October, and it is to Derbyshire that we venture to view the concentration of houses around the picturesque little village of Baslow. Baslow Hall where we are ensconced, with its delicious food, extraordinarily comfortable beds and ever-obliging staff, epitomises our constant aspiration to “be never-knowingly-underhoused”. We visited the home of the Wright family at Eyam Hall, followed by the ever-popular Haddon and that ultimate in country-houses, Chatsworth. Eyam has the misfortunate to be remembered as the “Plague Village”, resulting, it is said, from the importation of infected cloth from the city of London in 1665. Long recovered from this disaster, this pretty village has few architectural aspirations, least of all the hall itself which was evidently built by a builder with a sketchy knowledge of the architectural niceties, resulting in its being delightfully domestic and higgledy-piggledy, with nice family possessions including portraits and crewel-work On the way we espied the extravagant portico of the Catholic church at Hassop (“severe and correct Doric tetrastyle portico” to be exact), which has echoes of St Paul’s Covent Garden by Inigo Jones. A surprising discovery in deepest Derbyshire.

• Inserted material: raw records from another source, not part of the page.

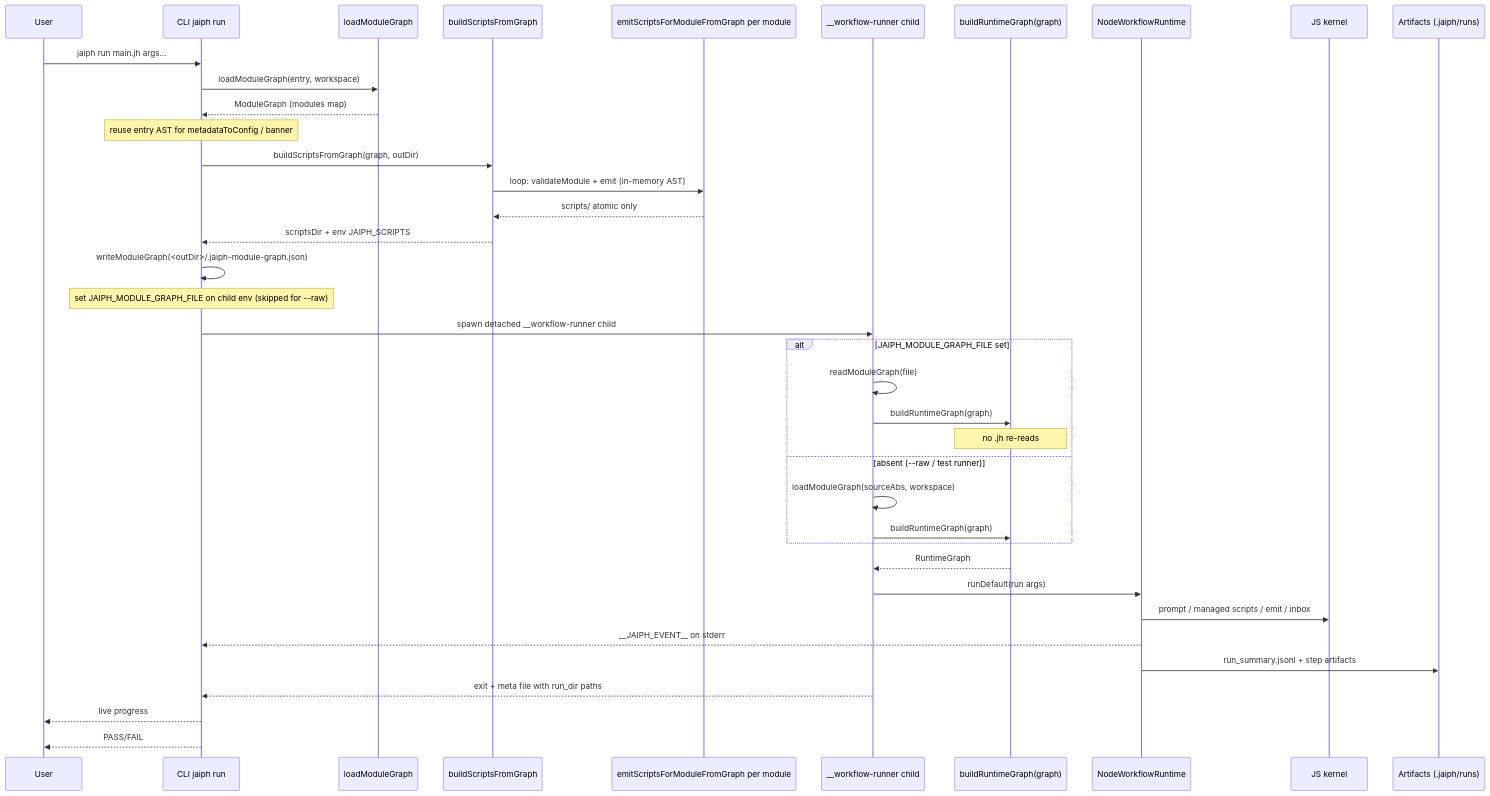
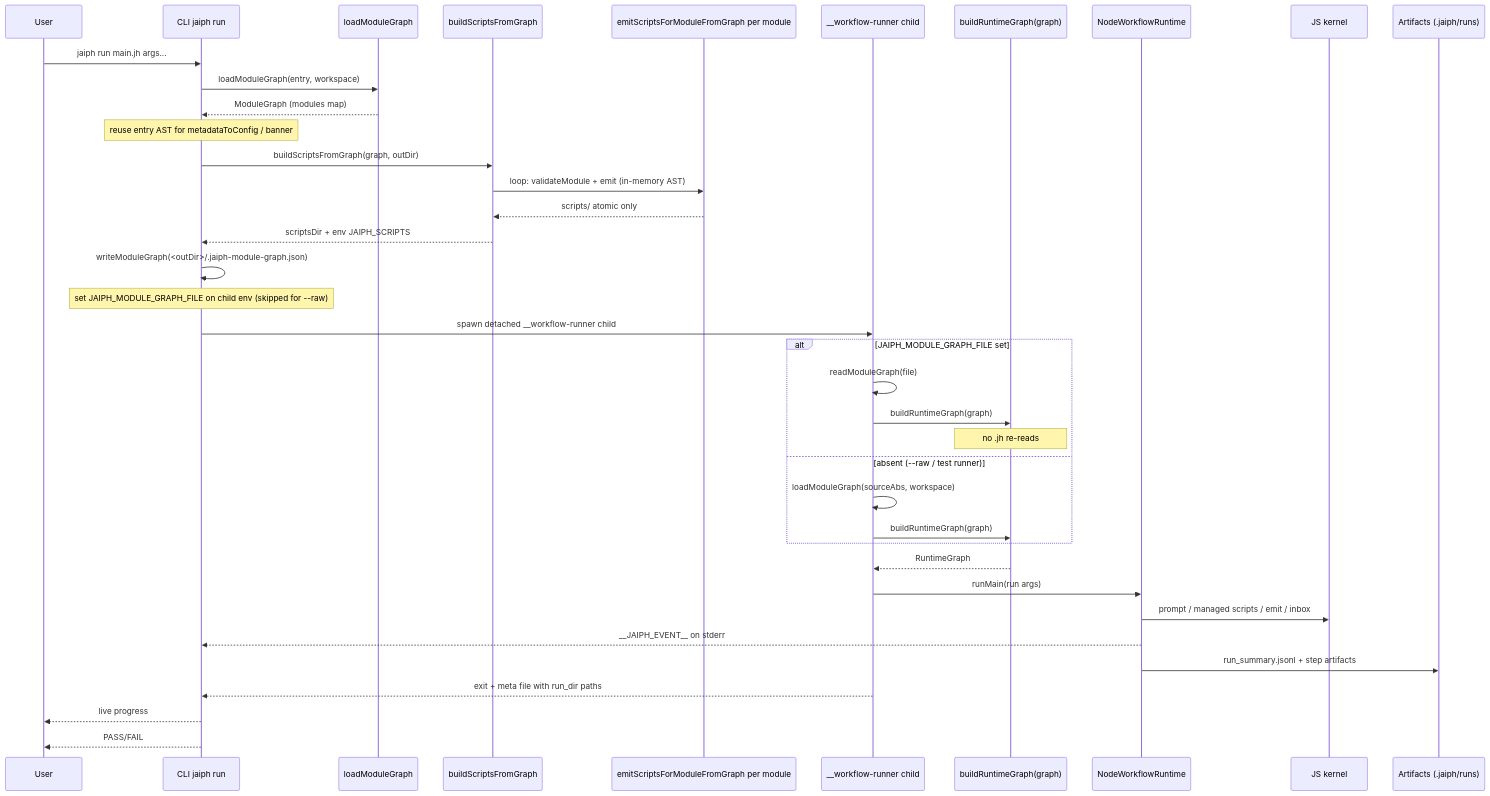
One commit to jaiphlang/jaiph changed the second of 3 diagrams in docs/architecture.md. Above: the diagram before and after it, drawn with Mermaid. The commit also changed other lines of this file and 385 other files, not shown here.

````diff
--- a/docs/architecture.md
+++ b/docs/architecture.md
@@ -280,41 +280,41 @@
 ```mermaid
 sequenceDiagram
     participant User
     participant CLI as CLI jaiph run
     participant Load as loadModuleGraph
     participant Prep as buildScriptsFromGraph
     participant TF as emitScriptsForModuleFromGraph per module
     participant Runner as __workflow-runner child
     participant Graph as buildRuntimeGraph(graph)
     participant Runtime as NodeWorkflowRuntime
     participant Kernel as JS kernel
     participant Report as Artifacts (.jaiph/runs)
 
     User->>CLI: jaiph run main.jh args...
     CLI->>Load: loadModuleGraph(entry, workspace)
     Load-->>CLI: ModuleGraph (modules map)
     Note over CLI: reuse entry AST for metadataToConfig / banner
     CLI->>Prep: buildScriptsFromGraph(graph, outDir)
     Prep->>TF: loop: validateModule + emit (in-memory AST)
     TF-->>Prep: scripts/ atomic only
     Prep-->>CLI: scriptsDir + env JAIPH_SCRIPTS
     CLI->>CLI: writeModuleGraph(<outDir>/.jaiph-module-graph.json)
     Note over CLI: set JAIPH_MODULE_GRAPH_FILE on child env (skipped for --raw)
     CLI->>Runner: spawn detached __workflow-runner child
     alt JAIPH_MODULE_GRAPH_FILE set
         Runner->>Runner: readModuleGraph(file)
         Runner->>Graph: buildRuntimeGraph(graph)
         Note over Graph: no .jh re-reads
     else absent (--raw / test runner)
         Runner->>Runner: loadModuleGraph(sourceAbs, workspace)
         Runner->>Graph: buildRuntimeGraph(graph)
     end
     Graph-->>Runner: RuntimeGraph
-    Runner->>Runtime: runDefault(run args)
+    Runner->>Runtime: runMain(run args)
     Runtime->>Kernel: prompt / managed scripts / emit / inbox
     Runtime-->>CLI: __JAIPH_EVENT__ on stderr
     Runtime->>Report: run_summary.jsonl + step artifacts
     Runner-->>CLI: exit + meta file with run_dir paths
     CLI-->>User: live progress
     CLI-->>User: PASS/FAIL
 ```
````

Everyone who has visited Haddon Hall seems to form an immediate sentimental attachment to it. Possibly this is because it forms such an antidote to the overwhelming splendours of neighbouring Chatsworth, possibly because it is so “right” sitting on its hillside overlooking the river with its lattice glinting in the sunlight and the poignant memorial to a cherished son in the chapel. Whatever the reason for people’s affection for this house, we were certainly not disappointed by our private visit with our excellent guide, and we were able to savour the house, with its Mortlake tapestries formerly in the collection of Charles I, its nostalgic rendering of the house and park by Rex Whistler and the unforgettable Long Gallery.
Chatsworth has been labelled a “great gilded cash-till” and there is certainly some truth in that somewhat churlish epithet. But, when one has to find £4 million per annum to keep the show on the road, you cannot sit around embroidering doilies, although they might be a nice line in the shop. The truth of the matter is that Chatsworth is stupendous. Saved from decimation by the enterprise of the late Duke and his Duchess, it manages to combine commerce with culture. And what culture! The architecture, with its newly re-gilded window-frames, rivals St Petersburg. The interiors with ceilings by Verrio in room after baroque room, paintings by every master under the sun, silver to weaken the knees of any silver-fiend and a Sculpture Gallery which is a text-book of the work of Antonio Canova, make this is a mansion which has dragged itself successfully with all its encumbering possessions into the 21st century. People love it. We arrived for our private guided tour at 10 o’clock and emerged, blinking into the daylight at 12.30 to partake of lunch in James Paine’s stables. Never were horses more splendidly housed in what is inevitably now the Shop… but a shop with a branch of Hayward Hill… you cannot say that about many “Stately Homes”.